TASK DETAILS — Every entry, from first to last, is to be retyped without any alteration.
#### INFORMATION PROVIDED
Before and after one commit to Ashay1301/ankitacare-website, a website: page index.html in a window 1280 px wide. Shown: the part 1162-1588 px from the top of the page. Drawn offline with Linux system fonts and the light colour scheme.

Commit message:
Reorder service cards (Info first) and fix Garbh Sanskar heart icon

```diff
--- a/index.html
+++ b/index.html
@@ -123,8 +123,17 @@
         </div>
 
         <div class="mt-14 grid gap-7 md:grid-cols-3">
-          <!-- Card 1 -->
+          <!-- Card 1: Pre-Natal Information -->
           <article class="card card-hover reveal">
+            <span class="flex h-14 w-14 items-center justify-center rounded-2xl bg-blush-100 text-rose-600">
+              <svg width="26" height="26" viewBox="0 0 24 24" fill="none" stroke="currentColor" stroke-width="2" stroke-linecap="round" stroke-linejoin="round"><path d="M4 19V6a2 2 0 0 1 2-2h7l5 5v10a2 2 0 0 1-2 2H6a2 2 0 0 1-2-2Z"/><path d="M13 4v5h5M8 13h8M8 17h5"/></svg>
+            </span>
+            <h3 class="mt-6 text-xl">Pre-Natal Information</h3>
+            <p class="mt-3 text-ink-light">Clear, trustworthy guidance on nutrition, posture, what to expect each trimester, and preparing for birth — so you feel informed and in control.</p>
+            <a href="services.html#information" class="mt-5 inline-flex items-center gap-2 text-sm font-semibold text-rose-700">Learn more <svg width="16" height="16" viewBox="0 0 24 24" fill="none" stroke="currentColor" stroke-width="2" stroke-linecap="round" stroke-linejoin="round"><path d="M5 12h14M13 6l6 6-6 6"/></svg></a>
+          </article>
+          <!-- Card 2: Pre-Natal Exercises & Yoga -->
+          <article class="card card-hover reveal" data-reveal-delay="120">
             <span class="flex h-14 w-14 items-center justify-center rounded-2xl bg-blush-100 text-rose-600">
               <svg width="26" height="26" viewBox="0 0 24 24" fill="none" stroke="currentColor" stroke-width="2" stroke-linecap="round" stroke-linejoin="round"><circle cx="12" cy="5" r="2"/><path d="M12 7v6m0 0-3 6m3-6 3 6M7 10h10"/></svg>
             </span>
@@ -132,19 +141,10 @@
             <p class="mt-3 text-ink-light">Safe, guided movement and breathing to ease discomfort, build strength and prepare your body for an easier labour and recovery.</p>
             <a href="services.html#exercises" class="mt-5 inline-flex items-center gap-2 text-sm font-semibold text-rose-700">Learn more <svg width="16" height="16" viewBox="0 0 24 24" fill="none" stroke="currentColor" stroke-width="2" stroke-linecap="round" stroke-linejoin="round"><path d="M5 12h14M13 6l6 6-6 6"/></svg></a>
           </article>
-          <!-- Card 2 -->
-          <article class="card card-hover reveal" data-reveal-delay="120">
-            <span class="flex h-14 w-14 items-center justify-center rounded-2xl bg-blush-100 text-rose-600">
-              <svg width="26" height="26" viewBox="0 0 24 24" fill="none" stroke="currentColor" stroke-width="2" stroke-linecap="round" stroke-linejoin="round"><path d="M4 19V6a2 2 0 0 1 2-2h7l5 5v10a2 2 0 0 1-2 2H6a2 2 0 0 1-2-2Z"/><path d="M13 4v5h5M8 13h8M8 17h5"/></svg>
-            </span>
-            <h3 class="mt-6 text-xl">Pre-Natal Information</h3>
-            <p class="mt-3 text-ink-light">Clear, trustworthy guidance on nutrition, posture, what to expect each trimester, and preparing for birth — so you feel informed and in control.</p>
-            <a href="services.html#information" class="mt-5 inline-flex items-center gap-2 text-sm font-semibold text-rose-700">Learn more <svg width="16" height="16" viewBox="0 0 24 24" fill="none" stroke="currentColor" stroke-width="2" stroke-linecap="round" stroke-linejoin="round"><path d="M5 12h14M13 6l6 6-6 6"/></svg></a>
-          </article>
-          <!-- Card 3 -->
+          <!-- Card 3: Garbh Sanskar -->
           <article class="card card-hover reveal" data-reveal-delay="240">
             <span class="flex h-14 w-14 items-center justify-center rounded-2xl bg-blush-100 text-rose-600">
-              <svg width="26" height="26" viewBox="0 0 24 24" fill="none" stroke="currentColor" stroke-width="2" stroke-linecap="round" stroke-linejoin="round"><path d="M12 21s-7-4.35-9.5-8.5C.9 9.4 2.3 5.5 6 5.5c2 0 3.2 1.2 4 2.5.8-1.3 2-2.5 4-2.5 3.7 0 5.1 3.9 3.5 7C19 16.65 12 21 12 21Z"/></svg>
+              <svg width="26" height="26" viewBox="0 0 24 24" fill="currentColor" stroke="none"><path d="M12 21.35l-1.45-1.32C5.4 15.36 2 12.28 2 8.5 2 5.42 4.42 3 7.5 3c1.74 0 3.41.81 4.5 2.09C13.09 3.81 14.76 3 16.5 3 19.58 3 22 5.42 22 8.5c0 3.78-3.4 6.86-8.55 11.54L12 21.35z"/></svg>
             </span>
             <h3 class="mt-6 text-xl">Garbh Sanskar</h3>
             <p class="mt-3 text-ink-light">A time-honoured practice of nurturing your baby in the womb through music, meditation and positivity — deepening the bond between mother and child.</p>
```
########
RESULT OF THE TASK —
Before and after one commit to Ashay1301/ankitacare-website, a website: page index.html in a window 1280 px wide. Shown: the part 1162-1588 px from the top of the page. Drawn offline with Linux system fonts and the light colour scheme.

Commit message:
Reorder service cards (Info first) and fix Garbh Sanskar heart icon

```diff
--- a/index.html
+++ b/index.html
@@ -123,8 +123,17 @@
         </div>
 
         <div class="mt-14 grid gap-7 md:grid-cols-3">
-          <!-- Card 1 -->
+          <!-- Card 1: Pre-Natal Information -->
           <article class="card card-hover reveal">
+            <span class="flex h-14 w-14 items-center justify-center rounded-2xl bg-blush-100 text-rose-600">
+              <svg width="26" height="26" viewBox="0 0 24 24" fill="none" stroke="currentColor" stroke-width="2" stroke-linecap="round" stroke-linejoin="round"><path d="M4 19V6a2 2 0 0 1 2-2h7l5 5v10a2 2 0 0 1-2 2H6a2 2 0 0 1-2-2Z"/><path d="M13 4v5h5M8 13h8M8 17h5"/></svg>
+            </span>
+            <h3 class="mt-6 text-xl">Pre-Natal Information</h3>
+            <p class="mt-3 text-ink-light">Clear, trustworthy guidance on nutrition, posture, what to expect each trimester, and preparing for birth — so you feel informed and in control.</p>
+            <a href="services.html#information" class="mt-5 inline-flex items-center gap-2 text-sm font-semibold text-rose-700">Learn more <svg width="16" height="16" viewBox="0 0 24 24" fill="none" stroke="currentColor" stroke-width="2" stroke-linecap="round" stroke-linejoin="round"><path d="M5 12h14M13 6l6 6-6 6"/></svg></a>
+          </article>
+          <!-- Card 2: Pre-Natal Exercises & Yoga -->
+          <article class="card card-hover reveal" data-reveal-delay="120">
             <span class="flex h-14 w-14 items-center justify-center rounded-2xl bg-blush-100 text-rose-600">
               <svg width="26" height="26" viewBox="0 0 24 24" fill="none" stroke="currentColor" stroke-width="2" stroke-linecap="round" stroke-linejoin="round"><circle cx="12" cy="5" r="2"/><path d="M12 7v6m0 0-3 6m3-6 3 6M7 10h10"/></svg>
             </span>
@@ -132,19 +141,10 @@
             <p class="mt-3 text-ink-light">Safe, guided movement and breathing to ease discomfort, build strength and prepare your body for an easier labour and recovery.</p>
             <a href="services.html#exercises" class="mt-5 inline-flex items-center gap-2 text-sm font-semibold text-rose-700">Learn more <svg width="16" height="16" viewBox="0 0 24 24" fill="none" stroke="currentColor" stroke-width="2" stroke-linecap="round" stroke-linejoin="round"><path d="M5 12h14M13 6l6 6-6 6"/></svg></a>
           </article>
-          <!-- Card 2 -->
-          <article class="card card-hover reveal" data-reveal-delay="120">
-            <span class="flex h-14 w-14 items-center justify-center rounded-2xl bg-blush-100 text-rose-600">
-              <svg width="26" height="26" viewBox="0 0 24 24" fill="none" stroke="currentColor" stroke-width="2" stroke-linecap="round" stroke-linejoin="round"><path d="M4 19V6a2 2 0 0 1 2-2h7l5 5v10a2 2 0 0 1-2 2H6a2 2 0 0 1-2-2Z"/><path d="M13 4v5h5M8 13h8M8 17h5"/></svg>
-            </span>
-            <h3 class="mt-6 text-xl">Pre-Natal Information</h3>
-            <p class="mt-3 text-ink-light">Clear, trustworthy guidance on nutrition, posture, what to expect each trimester, and preparing for birth — so you feel informed and in control.</p>
-            <a href="services.html#information" class="mt-5 inline-flex items-center gap-2 text-sm font-semibold text-rose-700">Learn more <svg width="16" height="16" viewBox="0 0 24 24" fill="none" stroke="currentColor" stroke-width="2" stroke-linecap="round" stroke-linejoin="round"><path d="M5 12h14M13 6l6 6-6 6"/></svg></a>
-          </article>
-          <!-- Card 3 -->
+          <!-- Card 3: Garbh Sanskar -->
           <article class="card card-hover reveal" data-reveal-delay="240">
             <span class="flex h-14 w-14 items-center justify-center rounded-2xl bg-blush-100 text-rose-600">
-              <svg width="26" height="26" viewBox="0 0 24 24" fill="none" stroke="currentColor" stroke-width="2" stroke-linecap="round" stroke-linejoin="round"><path d="M12 21s-7-4.35-9.5-8.5C.9 9.4 2.3 5.5 6 5.5c2 0 3.2 1.2 4 2.5.8-1.3 2-2.5 4-2.5 3.7 0 5.1 3.9 3.5 7C19 16.65 12 21 12 21Z"/></svg>
+              <svg width="26" height="26" viewBox="0 0 24 24" fill="currentColor" stroke="none"><path d="M12 21.35l-1.45-1.32C5.4 15.36 2 12.28 2 8.5 2 5.42 4.42 3 7.5 3c1.74 0 3.41.81 4.5 2.09C13.09 3.81 14.76 3 16.5 3 19.58 3 22 5.42 22 8.5c0 3.78-3.4 6.86-8.55 11.54L12 21.35z"/></svg>
             </span>
             <h3 class="mt-6 text-xl">Garbh Sanskar</h3>
             <p class="mt-3 text-ink-light">A time-honoured practice of nurturing your baby in the womb through music, meditation and positivity — deepening the bond between mother and child.</p>
```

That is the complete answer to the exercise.